── Material supplied ──

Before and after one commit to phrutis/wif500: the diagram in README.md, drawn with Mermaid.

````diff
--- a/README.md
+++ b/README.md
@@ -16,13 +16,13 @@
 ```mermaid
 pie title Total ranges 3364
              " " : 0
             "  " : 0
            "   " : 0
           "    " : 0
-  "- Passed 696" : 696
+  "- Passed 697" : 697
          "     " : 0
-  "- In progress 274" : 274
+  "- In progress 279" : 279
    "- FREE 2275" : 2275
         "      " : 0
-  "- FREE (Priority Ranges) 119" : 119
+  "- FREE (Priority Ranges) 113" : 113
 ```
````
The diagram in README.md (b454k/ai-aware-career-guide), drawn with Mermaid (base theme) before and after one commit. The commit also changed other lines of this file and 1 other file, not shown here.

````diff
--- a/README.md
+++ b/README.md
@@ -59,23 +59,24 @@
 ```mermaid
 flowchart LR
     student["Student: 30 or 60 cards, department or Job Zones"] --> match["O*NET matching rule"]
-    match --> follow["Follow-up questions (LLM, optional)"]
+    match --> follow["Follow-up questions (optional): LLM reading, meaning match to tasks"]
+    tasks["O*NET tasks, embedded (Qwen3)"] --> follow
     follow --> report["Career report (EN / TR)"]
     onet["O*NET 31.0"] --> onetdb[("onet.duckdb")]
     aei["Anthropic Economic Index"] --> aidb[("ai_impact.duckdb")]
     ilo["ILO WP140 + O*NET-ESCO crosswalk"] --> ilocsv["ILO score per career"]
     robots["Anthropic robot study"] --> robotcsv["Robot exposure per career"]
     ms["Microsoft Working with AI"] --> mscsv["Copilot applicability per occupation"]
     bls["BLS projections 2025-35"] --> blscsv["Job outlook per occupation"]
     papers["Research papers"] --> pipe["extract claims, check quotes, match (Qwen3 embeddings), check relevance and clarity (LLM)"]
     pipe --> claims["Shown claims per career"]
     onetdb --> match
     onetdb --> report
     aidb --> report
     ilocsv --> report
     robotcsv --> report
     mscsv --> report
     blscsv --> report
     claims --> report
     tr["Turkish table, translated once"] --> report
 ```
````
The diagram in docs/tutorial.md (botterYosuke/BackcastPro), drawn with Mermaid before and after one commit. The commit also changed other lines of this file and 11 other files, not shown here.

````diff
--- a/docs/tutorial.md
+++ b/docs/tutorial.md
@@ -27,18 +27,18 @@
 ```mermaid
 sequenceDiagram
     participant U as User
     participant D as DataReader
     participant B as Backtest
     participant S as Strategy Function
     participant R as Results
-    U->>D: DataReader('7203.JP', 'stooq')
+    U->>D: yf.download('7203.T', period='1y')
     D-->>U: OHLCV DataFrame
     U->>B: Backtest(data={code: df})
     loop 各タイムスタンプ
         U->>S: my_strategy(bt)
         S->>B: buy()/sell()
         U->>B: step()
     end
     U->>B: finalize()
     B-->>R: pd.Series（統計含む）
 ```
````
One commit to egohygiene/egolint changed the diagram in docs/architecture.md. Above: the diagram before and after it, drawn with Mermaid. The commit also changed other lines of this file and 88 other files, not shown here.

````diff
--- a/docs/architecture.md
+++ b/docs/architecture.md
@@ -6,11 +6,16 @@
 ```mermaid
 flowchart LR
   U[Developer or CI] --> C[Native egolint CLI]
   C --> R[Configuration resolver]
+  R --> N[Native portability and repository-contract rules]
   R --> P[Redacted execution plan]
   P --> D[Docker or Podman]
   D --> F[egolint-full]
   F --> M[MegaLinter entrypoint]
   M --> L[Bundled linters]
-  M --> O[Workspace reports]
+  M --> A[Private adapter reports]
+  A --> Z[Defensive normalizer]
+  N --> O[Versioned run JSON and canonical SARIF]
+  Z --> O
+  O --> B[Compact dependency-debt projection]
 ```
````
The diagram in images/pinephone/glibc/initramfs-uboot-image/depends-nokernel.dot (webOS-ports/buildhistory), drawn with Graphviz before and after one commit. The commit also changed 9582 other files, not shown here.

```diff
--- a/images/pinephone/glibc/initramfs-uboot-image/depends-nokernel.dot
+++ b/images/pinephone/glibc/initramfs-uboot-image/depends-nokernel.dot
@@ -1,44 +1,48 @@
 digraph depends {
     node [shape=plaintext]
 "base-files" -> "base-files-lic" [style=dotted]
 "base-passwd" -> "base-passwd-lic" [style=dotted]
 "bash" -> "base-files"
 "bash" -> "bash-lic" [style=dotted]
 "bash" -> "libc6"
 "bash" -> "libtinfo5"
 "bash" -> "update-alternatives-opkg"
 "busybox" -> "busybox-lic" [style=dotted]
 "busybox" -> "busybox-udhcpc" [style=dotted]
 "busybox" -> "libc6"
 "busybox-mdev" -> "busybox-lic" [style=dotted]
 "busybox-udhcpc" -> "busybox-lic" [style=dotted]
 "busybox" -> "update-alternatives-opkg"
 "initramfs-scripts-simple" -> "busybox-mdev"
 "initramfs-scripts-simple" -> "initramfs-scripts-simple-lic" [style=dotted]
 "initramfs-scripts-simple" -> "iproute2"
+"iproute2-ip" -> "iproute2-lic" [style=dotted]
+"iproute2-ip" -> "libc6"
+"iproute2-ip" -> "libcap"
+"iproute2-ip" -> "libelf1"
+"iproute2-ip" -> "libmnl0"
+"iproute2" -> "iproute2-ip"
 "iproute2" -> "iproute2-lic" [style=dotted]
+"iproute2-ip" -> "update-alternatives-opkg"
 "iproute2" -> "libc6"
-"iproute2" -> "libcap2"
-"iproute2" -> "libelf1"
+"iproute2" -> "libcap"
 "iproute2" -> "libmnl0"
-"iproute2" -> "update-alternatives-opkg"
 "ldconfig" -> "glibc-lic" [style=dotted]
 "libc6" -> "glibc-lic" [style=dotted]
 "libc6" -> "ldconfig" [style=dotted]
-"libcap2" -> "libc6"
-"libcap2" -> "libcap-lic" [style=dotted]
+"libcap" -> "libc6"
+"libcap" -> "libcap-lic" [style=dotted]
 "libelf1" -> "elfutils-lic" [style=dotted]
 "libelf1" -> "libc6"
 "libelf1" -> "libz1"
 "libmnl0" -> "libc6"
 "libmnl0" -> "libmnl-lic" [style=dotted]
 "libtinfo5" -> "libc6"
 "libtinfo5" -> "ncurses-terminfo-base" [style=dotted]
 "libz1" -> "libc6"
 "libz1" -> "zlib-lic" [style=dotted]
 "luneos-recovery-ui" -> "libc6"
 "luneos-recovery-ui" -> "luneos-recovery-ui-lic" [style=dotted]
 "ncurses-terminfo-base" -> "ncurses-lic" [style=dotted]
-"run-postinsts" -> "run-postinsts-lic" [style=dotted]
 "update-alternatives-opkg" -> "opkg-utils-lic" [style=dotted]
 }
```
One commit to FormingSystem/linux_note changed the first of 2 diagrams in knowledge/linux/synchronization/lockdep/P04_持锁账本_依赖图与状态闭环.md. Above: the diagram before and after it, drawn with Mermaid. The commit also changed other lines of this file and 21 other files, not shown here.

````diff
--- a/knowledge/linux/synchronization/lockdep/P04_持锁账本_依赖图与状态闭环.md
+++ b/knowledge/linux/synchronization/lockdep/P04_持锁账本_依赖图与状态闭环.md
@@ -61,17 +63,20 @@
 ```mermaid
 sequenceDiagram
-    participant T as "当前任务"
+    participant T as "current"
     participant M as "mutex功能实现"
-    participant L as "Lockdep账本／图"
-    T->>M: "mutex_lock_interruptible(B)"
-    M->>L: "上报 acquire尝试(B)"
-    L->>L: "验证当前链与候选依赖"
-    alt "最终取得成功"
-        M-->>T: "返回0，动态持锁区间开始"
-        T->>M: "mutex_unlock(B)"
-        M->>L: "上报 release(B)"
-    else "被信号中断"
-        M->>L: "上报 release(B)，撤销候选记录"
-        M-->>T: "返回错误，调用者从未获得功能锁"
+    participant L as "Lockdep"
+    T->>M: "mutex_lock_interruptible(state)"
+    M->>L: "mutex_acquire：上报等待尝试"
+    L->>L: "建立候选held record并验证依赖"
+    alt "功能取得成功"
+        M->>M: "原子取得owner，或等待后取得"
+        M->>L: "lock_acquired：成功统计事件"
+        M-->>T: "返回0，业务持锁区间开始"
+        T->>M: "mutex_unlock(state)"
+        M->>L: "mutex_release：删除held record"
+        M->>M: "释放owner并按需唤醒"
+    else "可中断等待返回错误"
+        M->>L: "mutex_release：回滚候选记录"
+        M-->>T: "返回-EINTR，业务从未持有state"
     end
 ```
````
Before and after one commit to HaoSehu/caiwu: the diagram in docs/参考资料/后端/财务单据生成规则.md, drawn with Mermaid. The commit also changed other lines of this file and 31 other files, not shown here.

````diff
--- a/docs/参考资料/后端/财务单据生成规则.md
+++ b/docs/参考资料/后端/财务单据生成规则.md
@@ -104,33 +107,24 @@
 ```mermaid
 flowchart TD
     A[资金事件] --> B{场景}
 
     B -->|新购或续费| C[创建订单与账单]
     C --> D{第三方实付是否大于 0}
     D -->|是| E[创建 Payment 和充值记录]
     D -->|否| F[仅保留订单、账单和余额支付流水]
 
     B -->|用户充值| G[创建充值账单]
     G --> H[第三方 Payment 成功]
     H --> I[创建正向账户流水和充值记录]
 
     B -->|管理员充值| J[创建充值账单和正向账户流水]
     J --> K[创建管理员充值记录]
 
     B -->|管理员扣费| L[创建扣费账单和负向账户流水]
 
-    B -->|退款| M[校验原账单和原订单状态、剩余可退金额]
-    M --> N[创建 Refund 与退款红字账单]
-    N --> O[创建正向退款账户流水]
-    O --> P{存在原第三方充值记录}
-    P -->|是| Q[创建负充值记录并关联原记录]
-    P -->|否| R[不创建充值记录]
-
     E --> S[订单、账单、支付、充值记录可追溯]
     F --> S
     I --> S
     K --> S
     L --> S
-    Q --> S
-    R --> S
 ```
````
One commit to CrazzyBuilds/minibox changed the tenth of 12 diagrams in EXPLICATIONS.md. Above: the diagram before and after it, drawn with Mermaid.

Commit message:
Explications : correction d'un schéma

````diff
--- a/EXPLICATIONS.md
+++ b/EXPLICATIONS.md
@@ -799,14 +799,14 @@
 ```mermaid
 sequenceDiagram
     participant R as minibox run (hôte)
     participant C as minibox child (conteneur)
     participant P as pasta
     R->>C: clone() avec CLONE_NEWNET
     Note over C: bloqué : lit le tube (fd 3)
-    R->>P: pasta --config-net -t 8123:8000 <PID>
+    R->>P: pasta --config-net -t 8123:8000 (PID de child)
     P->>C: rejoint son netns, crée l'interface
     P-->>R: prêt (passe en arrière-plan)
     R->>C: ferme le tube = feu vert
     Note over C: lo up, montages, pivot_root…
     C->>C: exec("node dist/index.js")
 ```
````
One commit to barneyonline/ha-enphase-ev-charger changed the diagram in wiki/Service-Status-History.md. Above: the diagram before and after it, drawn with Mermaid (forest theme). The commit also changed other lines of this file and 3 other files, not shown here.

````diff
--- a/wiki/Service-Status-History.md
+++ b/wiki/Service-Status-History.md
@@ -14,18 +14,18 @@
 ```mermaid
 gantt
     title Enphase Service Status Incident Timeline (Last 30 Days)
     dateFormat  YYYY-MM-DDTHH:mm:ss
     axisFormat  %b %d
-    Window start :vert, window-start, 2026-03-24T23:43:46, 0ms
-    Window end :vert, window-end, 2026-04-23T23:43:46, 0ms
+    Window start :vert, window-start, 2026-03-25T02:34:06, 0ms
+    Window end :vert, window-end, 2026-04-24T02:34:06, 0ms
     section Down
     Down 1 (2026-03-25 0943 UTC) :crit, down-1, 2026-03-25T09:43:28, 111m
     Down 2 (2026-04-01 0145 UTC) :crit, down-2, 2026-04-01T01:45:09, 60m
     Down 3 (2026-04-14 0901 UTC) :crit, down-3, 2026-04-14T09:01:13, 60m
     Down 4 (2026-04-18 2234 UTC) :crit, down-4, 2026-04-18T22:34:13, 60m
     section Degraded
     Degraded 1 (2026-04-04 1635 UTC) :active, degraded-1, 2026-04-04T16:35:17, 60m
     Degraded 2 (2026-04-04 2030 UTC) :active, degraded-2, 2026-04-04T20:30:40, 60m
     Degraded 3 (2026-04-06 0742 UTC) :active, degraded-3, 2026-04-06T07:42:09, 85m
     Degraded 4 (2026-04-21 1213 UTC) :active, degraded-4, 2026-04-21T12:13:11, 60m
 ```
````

───

(Action item):
Your answer should consist only of the number of lines in the entries above that include "scripts".

(Answer space):
3